You might be wondering how to get rid of rats. Baiting your trap can be a frustrating endeavor, especially if the baits start to become expensive. It’s time to get rid of these rats for good, but how do you do it? Rats are similar to people, and what they want comes down to a personal preference, season, and availability. To catch a rat, you need to know the best baits.

Top 7 Foods To Attract Rats

  • Peanut Butter and Nuts
  • Food For Dogs And Cats
  • Meat (Bacon And Sausage)
  • Chocolate and Gummies
  • Fruit & Dried Fruit
  • Cheese
  • Unflavored Dental Floss

Peanut Butter

Peanut butter might be the best bait out there, for a few reasons. Peanut butter is sweet, aromatic, sticky, and salty, and fatty. Rats like to eat it—they’ll go out of their way to get it. Because rats love peanut butter so much, they’ll lick clean any surface that is covered with it. While peanut butter is a great bait, it’s not always effective—rats can lick peanut butter from a trap and never actually activate it. It’s a good idea to glue the peanut butter to the trap, to glue down some seeds, or use very chunky peanut butter to increase the chance that the rat springs the trap.

Food For Dogs And Cats

Rats like smelly foods, and you may have already noticed them messing with your pets’ food source. Rats will go out of their way to take any food in your home and run away with it, which is why pet food can be a great bait. If you leave pet food around your trap area, there’s a chance that your rat will trigger it, especially if you’re using a cage trap outdoors.

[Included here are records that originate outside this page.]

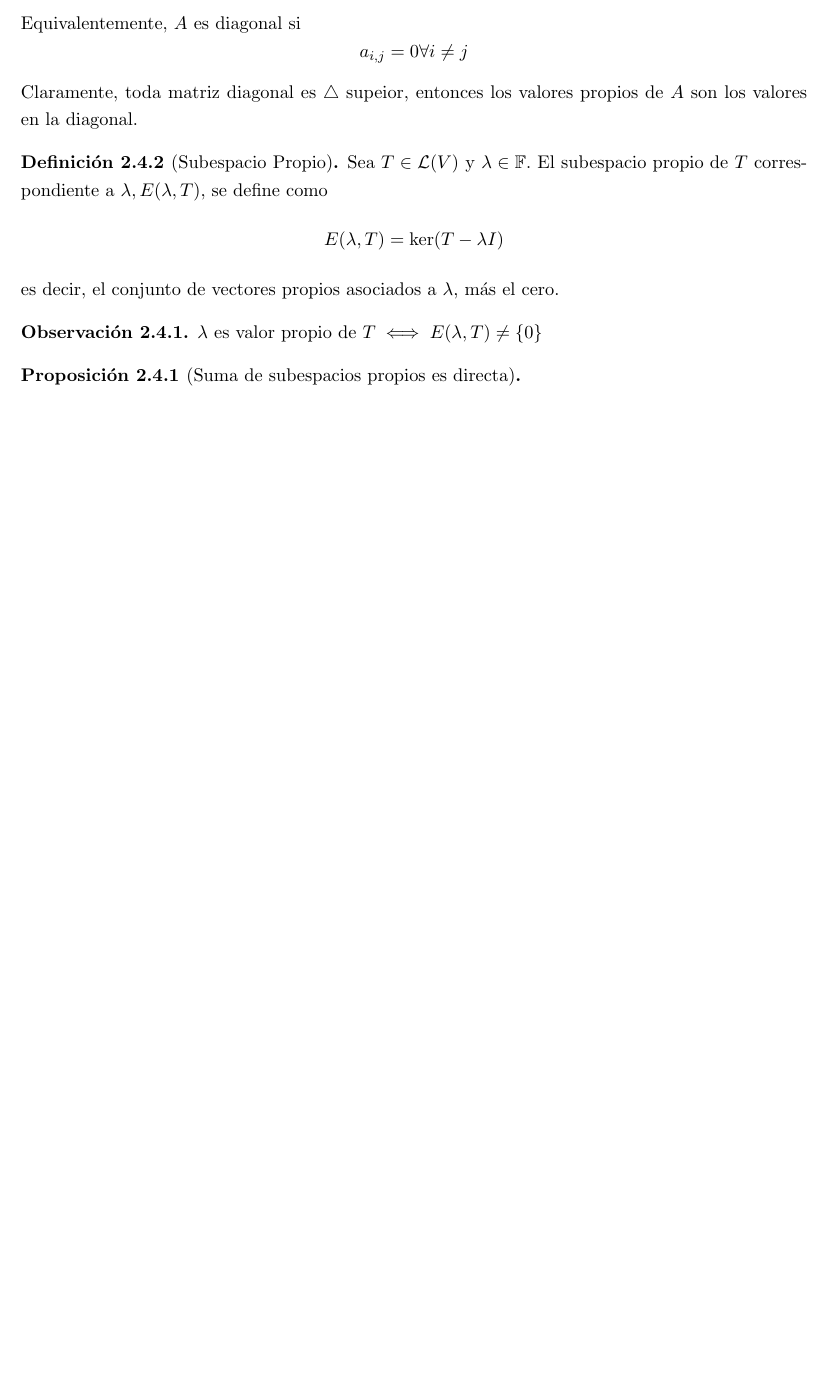
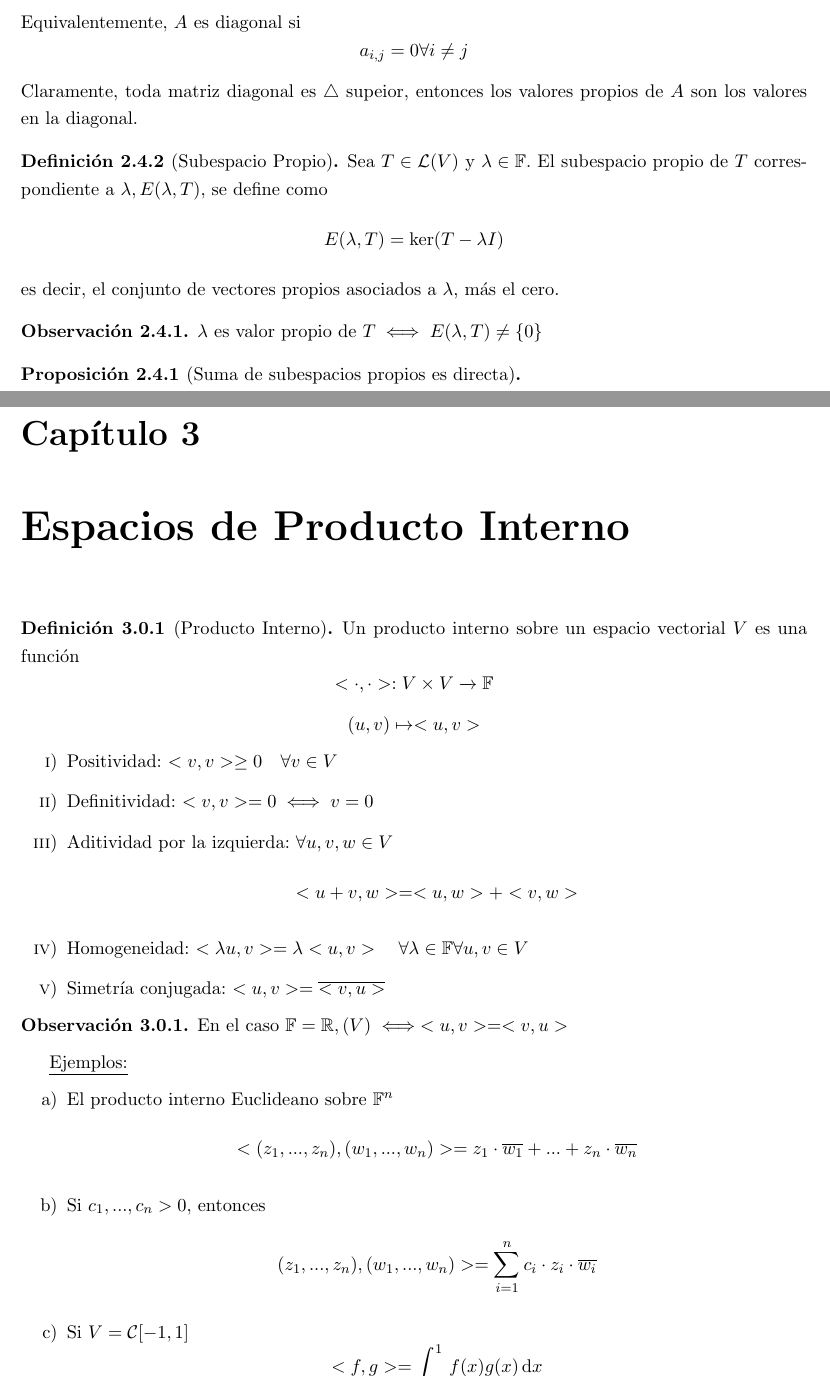
Before and after one commit to N9199/Clases, a LaTeX book (Algebra Lineal/Algebra Lineal.tex): part of page 28 of 28 before the commit and two parts of pages 28 and 30 of 31 after it, the two joined at a grey line, cut so that both start at the same text, the shorter picture padded with empty space. The pictures show the PDF file Algebra Lineal/Algebra Lineal.pdf that the author committed with the source.

Commit message:
2017/09/11

```diff
--- a/Algebra Lineal/Algebra Lineal.tex
+++ b/Algebra Lineal/Algebra Lineal.tex
@@ -901,3 +904,9 @@ $m-1\implies m$: Sea $p(z)=a_0+a_1z+...+a_mz^m$ con $a_m\neq 0$
+\[T|_{u_1},T|_{u_2},...,T|_{u_m}\]
+
+\begin{defn}[Subespacio invariante]
+	Sea $T\in\mathcal{L}(V)$ un subespacio $U$ de $V$ se dice invariante para $T$ si $TU\subseteq U$
+	\[\implies TU=\{w\in V:w=Tv\}\]
+\end{defn}
 Propiedad: Sea $p,q\in\set{F}[z]$ y $T\in\mathcal{L}(V)$. Entonces:
 \begin{enumerate}
 	\item $(p\cdot q)(T)=p(T)\cdot q(T)$
@@ -1039,3 +1048,31 @@ Sea $B$ una base que contiene a $v$. Si hacemos esto
 \begin{prop}[Suma de subespacios propios es directa]
 
 \end{prop}
+\chapter{Espacios de Producto Interno}
+\begin{defn}[Producto Interno]
+	Un producto interno sobre un espacio vectorial $V$ es una función
+	\[\func{<\cdot,\cdot>}{V\times V}{\set{F}}{}{}\]
+	\[(u,v)\mapsto <u,v>\]
+	\begin{enumerate}[label=\roman*)]
+		\item Positividad: $<v,v>\geq 0\quad\forall v\in V$
+
+		\item Definitividad: $<v,v>=0\iff v=0$
+
+		\item Aditividad por la izquierda: $\forall u,v,w\in V$
+		\[<u+v,w>=<u,w>+<v,w>\]
+
+		\item Homogeneidad: $<\lambda u,v>=\lambda<u,v>\quad\forall\lambda\in\set{F}\forall u,v\in V$
+
+		\item Simetría conjugada: $<u,v>=\overline{<v,u>}$
+	\end{enumerate}
+\end{defn}
+\begin{obs}
+	En el caso $\set{F}=\set{R}, (V)\iff <u,v>=<v,u>$
+\end{obs}
+\underline{Ejemplos:}
+\begin{enumerate}[label=\alph*)]
+	\item El producto interno Euclideano sobre $\set{F}^n$
+	\[<(z_1,...,z_n),(w_1,...,w_n)>=z_1\cdot \overline{w_1}+...+z_n\cdot \overline{w_n}\]
+
+	\item Si $c_1,...,c_n>0$, entonces
+	\[(z_1,...,z_n),(w_1,...,w_n)>=\sum^n_{i=1}c_i\cdot z_i\cdot \overline{w_i}\]
```
Also changed, not shown: Algebra Lineal/Algebra Lineal.pdf, Algebra Lineal/Algebra Lineal.tex (10 more changed lines), 6 other files.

Meat (Bacon And Sausage)

Bacon is as irresistible to rats as it is to people—it’s fatty, salty, crunchy, and delicious. Rats have a keen sense of smell, and will smell the bacon from far away. They’ll tempt fate to retrieve it, which means bacon or sausage is a great bait for your trap. Glue your bacon down to ensure the rat springs the trip, and replace the bacon often when it goes bad so that it will continue to attract them.

Chocolates And Gummies

Rats enjoy sweets, and will leave their hiding spots if they smell something sugar. Sweets such as chocolates and gummies can attract rats to your trap, and can be a great bait when properly used. You can use chocolate syrups in a similar fashion to the peanut butter, or you can glue down chocolates and gummies to frustrate the rat into springing your traps.

Fruit

Fruit can be a fantastic bait for rat traps, because it’s natural and a scent/taste the rats might already be familiar with. Try to use very common fruits, the kind you might leave out on your counter or regularly use when making breakfast or lunch. Try baiting your trap with bananas or strawberries, which are sweet and pungent.

Cheese

While cheese is traditionally marketed in film and television as an effective bait, it’s not actually as useful as many of the other baits listed above. Rats don’t actually eat cheese—it’s not a common part of their diet, and they may not even be attracted to it as a food source when there are other options available. While we humans might find a particular cheese appealing, the rats might not enjoy the smell and you could become frustrated as they ignore the bait and traps. Only use cheese as a last resort, if at all.

Unflavored Dental Floss

Dental floss can make a good bait, not because rats want to eat it but because they desire it for a nesting material. When baiting your trap, using unspooled dental floss is a good way to attract them just by the nature of their needs. If they are ignoring your food baits, or finding food elsewhere, dental floss might be the way to go.

Tips and Tricks for Rat Bait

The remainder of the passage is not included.